The US is currently facing significant economic dangers, notwithstanding all the hype around AI. These include recession concerns, historically high interest rates, and decreasing Chinese economic development. Despite all the excitement around AI, these are the depressing economic realities the US is currently facing.
The euphoria among investors over the development of artificial intelligence may be disguising some significant hazards to the US economy right now.
Following the dramatic introduction of OpenAI’s ChatGPT, the business and financial worlds have been awash in enthusiasm about the ground-breaking technology, which has sparked a raging rally in tech stocks, driven up values of AI-friendly companies, and increased the fortune of Big-Tech CEOs.
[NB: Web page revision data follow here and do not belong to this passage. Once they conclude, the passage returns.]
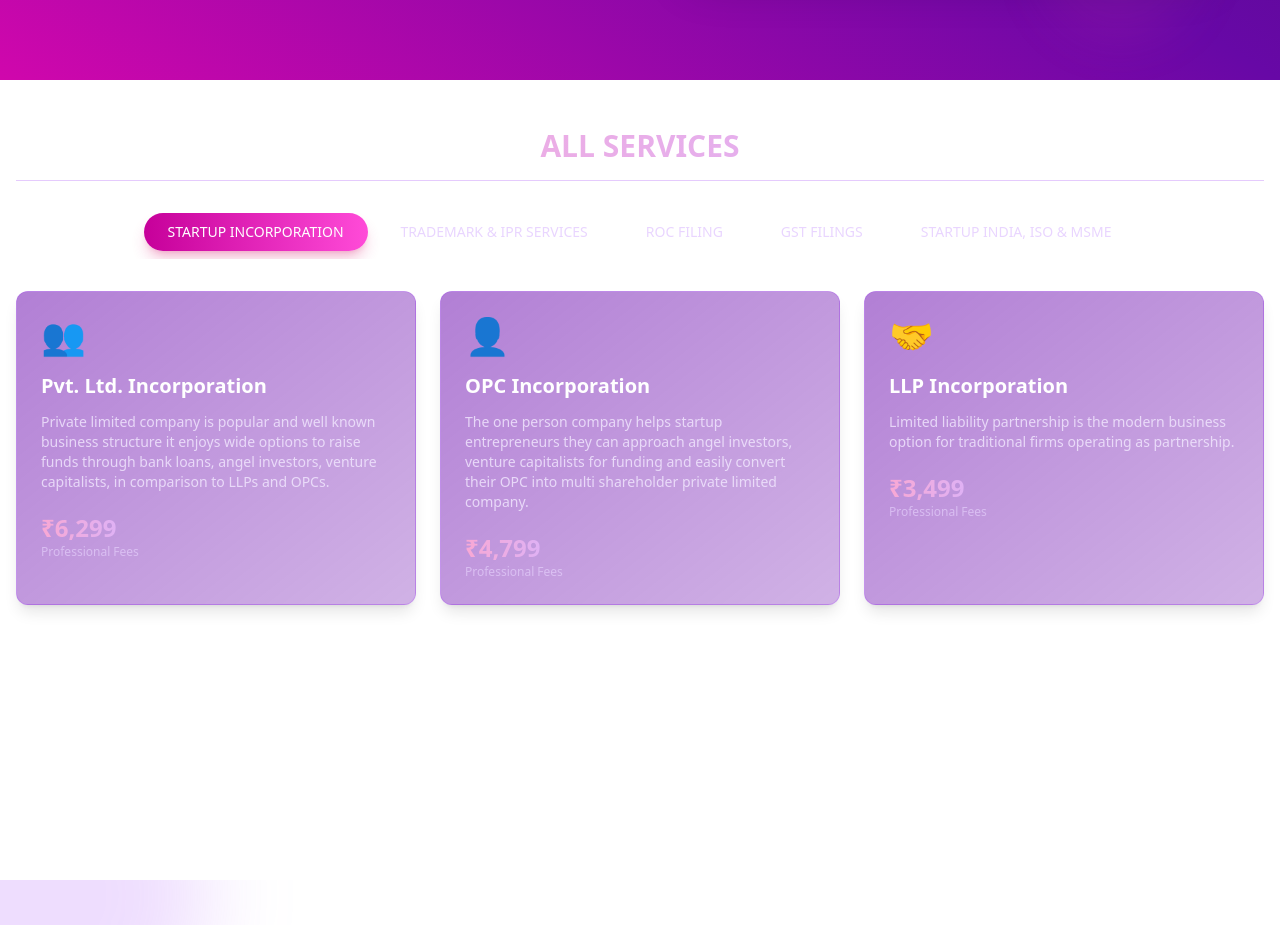
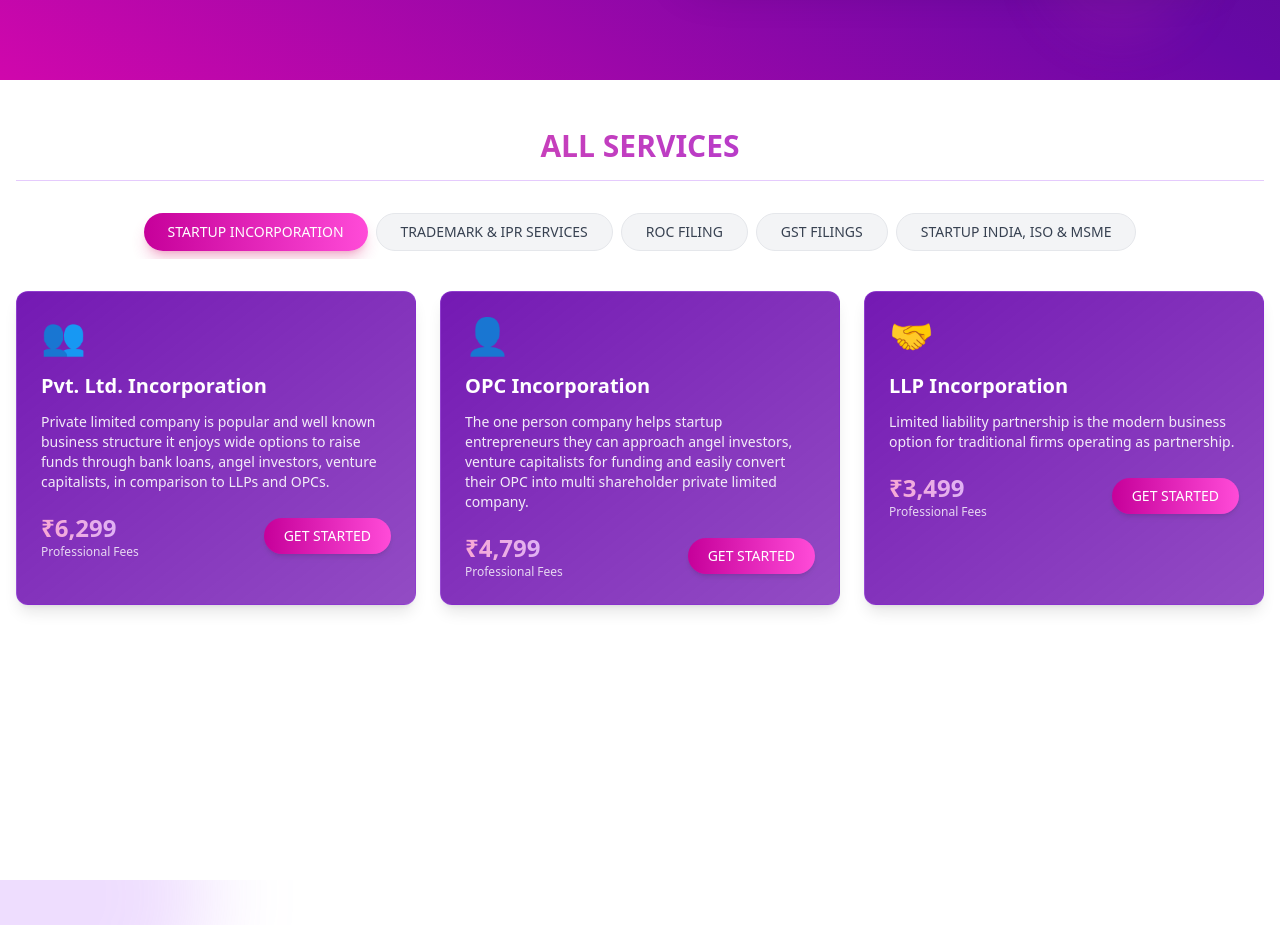
Before and after one commit to darshit890/pitchvilla-landing-page, a Next.js app: page / in a window 1280 px wide. Shown: the part 800-1725 px from the top of the page. Built offline with nearby package versions, Linux system fonts and the light colour scheme.

Commit message:
Update Services.tsx

```diff
--- a/src/components/Services.tsx
+++ b/src/components/Services.tsx
@@ -134,32 +134,29 @@ const ServicesPage = () => {
       <div className="container mx-auto px-4 py-12">
         {/* Header with gradient text */}
         <div className="border-b border-purple-500/30 mb-8 pb-4">
-          <h1 className="text-3xl font-bold text-center bg-gradient-to-r from-pink-300 to-purple-300 bg-clip-text text-transparent">
+          <h1 className="text-3xl font-bold text-center bg-gradient-to-r from-pink-500 to-purple-600 bg-clip-text text-transparent">
             ALL SERVICES
           </h1>
         </div>
 
         {/* Category tabs with gradient hover effect */}
         <div className="flex justify-center space-x-2 mb-8 overflow-x-auto pb-2">
-        {Object.keys(servicesSections.reduce<Record<string, boolean>>((acc, section) => {
-  acc[section.category] = true;
-  return acc;
-}, {})).map((category, index) => (
+          {servicesSections.map((section, index) => (
             <button
               key={index}
-              onClick={() => setActiveCategory(category)}
+              onClick={() => setActiveCategory(section.category)}
               className={`px-6 py-2 text-sm font-medium rounded-full whitespace-nowrap transition-all ${
-                category === activeCategory
+                section.category === activeCategory
                   ? 'bg-gradient-to-r from-[#C6009A] to-[#FF4BD8] text-white shadow-lg shadow-pink-600/30'
-                  : 'bg-white/10 text-purple-200 hover:bg-white/15 border border-white/20'
+                  : 'bg-gray-100 text-gray-700 hover:bg-gray-200 border border-gray-200'
               }`}
             >
-              {category}
+              {section.category}
             </button>
           ))}
         </div>
 
-        {/* Services cards with glassmorphism effect */}
+        {/* Services cards with gradient theme but improved text visibility */}
         {servicesSections
           .filter(section => section.category === activeCategory)
           .map((section, sectionIndex) => (
@@ -167,21 +164,21 @@ const ServicesPage = () => {
               {section.services.map((service, serviceIndex) => (
                 <div
                   key={serviceIndex}
-                  className="bg-gradient-to-br from-[#6500AB]/50 to-[#6500AB]/30 backdrop-blur-sm border border-purple-500/30 rounded-xl p-6 shadow-lg hover:shadow-purple-500/20 transition-all hover:-translate-y-1"
+                  className="bg-gradient-to-br from-[#6500AB]/90 to-[#6500AB]/70 backdrop-blur-sm border border-purple-500/30 rounded-xl p-6 shadow-lg hover:shadow-purple-500/20 transition-all hover:-translate-y-1"
                 >
                   <div className="text-4xl mb-4">{service.icon}</div>
                   <h2 className="text-xl font-semibold mb-3 text-white">{service.title}</h2>
-                  <p className="text-purple-100/80 mb-5 text-sm">{service.description}</p>
+                  <p className="text-white text-opacity-90 mb-5 text-sm">{service.description}</p>
                   <div className="flex justify-between items-center">
                     <div>
                       <div className="text-2xl font-bold bg-gradient-to-r from-pink-300 to-purple-300 bg-clip-text text-transparent">
                         {service.price}
                       </div>
-                      <div className="text-xs text-purple-200/60">{service.priceType}</div>
+                      <div className="text-xs text-white text-opacity-80">{service.priceType}</div>
                     </div>
-                    {/* <button className="px-5 py-2 bg-gradient-to-r from-[#C6009A] to-[#FF4BD8] text-white rounded-full text-sm hover:from-[#D800AA] hover:to-[#FF6DE1] shadow-md hover:shadow-pink-600/40 transition-all">
+                    <button className="px-5 py-2 bg-gradient-to-r from-[#C6009A] to-[#FF4BD8] text-white rounded-full text-sm hover:from-[#D800AA] hover:to-[#FF6DE1] shadow-md hover:shadow-pink-600/40 transition-all">
                       GET STARTED
-                    </button> */}
+                    </button>
                   </div>
                 </div>
               ))}
```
But behind it all, the US economy is struggling with some grim realities, which stands in sharp contrast to the stock market’s optimism.
Here are the four key economic concerns that the country is currently facing in the midst of the AI mania.
Market analysts such as Elon Musk and economist Nouriel Roubini, as well as Wall Street firms like JPMorgan, have warned of an impending US recession due to the likelihood of higher rates and persistent inflation.
By May 2024, there is a 70% likelihood that the US economy would be in recession, according to the Fed’s own recession probability model.
According to Kelvin Wong, senior market analyst at OANDA, that may even dampen the AI enthusiasm.
In a daily message, he wrote, “Overall, a higher for longer interest-rate environment is likely to further increase the costs of funding along with an impending global recession that may put downside pressure on corporate profit margins.”
Given all other factors being equal, such a situation will probably reduce business spending and the need for technological updates, which could dampen the present wave of AI excitement, said Wong.
Commercial real-estate troubles
There may be a commercial real estate crisis developing in the US as tens of billions of dollars’ worth of assets fall into the distressed category as borrowers are squeezed by high interest rates.
According to an MSCI Real Assets analysis published by Bloomberg, the value of distressed CRE assets—properties that must be sold because their owners are unable to make their mortgage payments—rose by 10% to nearly $64 billion in the first quarter. According to the publication, another $155 billion in assets may be in jeopardy of going bad.
The proportion of CRE mortgages that were past due rose to 3% in the first quarter of 2023, according to the Mortgage Bankers Association.
The Federal Reserve’s sharp interest rate increases, which were intended to curb inflation, have made it difficult for US commercial property owners to make their mortgage payments. Additionally, the business is under pressure from rising work-from-home trends and tightened financing standards.
It has aroused widespread worry that, after the recent instability in the banking sector, commercial real estate could be the next sector to destabilize.
High interest rates
To combat historically high inflation, the Federal Reserve increased interest rates by 500 basis points over the course of the last 15 months, the largest increase in four decades. In the US, benchmark rates are at their highest level since 2007, shortly before the start of the global financial crisis.
Furthermore, even though the Fed managed to dramatically reduce inflation and kept interest rates constant this month, it still foresaw two additional 25-basis-point rises by year’s end. From a peak of 9.1% last year, the annual rate of consumer price increases has decreased to 4%, but it is still beyond the central bank’s 2% aim.
According to numerous market experts, this could increase the danger of an economic downturn. The banking sector and the commercial real estate market are two areas of the US economy that have already suffered from higher borrowing prices.
Some investors are concerned that if the Fed keeps tightening policy, US stocks would be the next to suffer. Due to this, short sellers have made almost $1 trillion of bets on US stocks despite their present boom market.
China’s economic slowdown
The US economy is battling internal economic issues, but it also confronts external concerns, most notably from China’s slowing growth.
Economists were confident that the Asian economy will revive strongly this year after being closed for years under Beijing’s rigid zero-COVID policy. But it is not at all what has occurred. According to Insider’s Linette Lopez, China’s economy is in worse shape than anyone anticipated due to decreasing trade, dismal industrial production data, and mounting debt, which is problematic for Wall Street.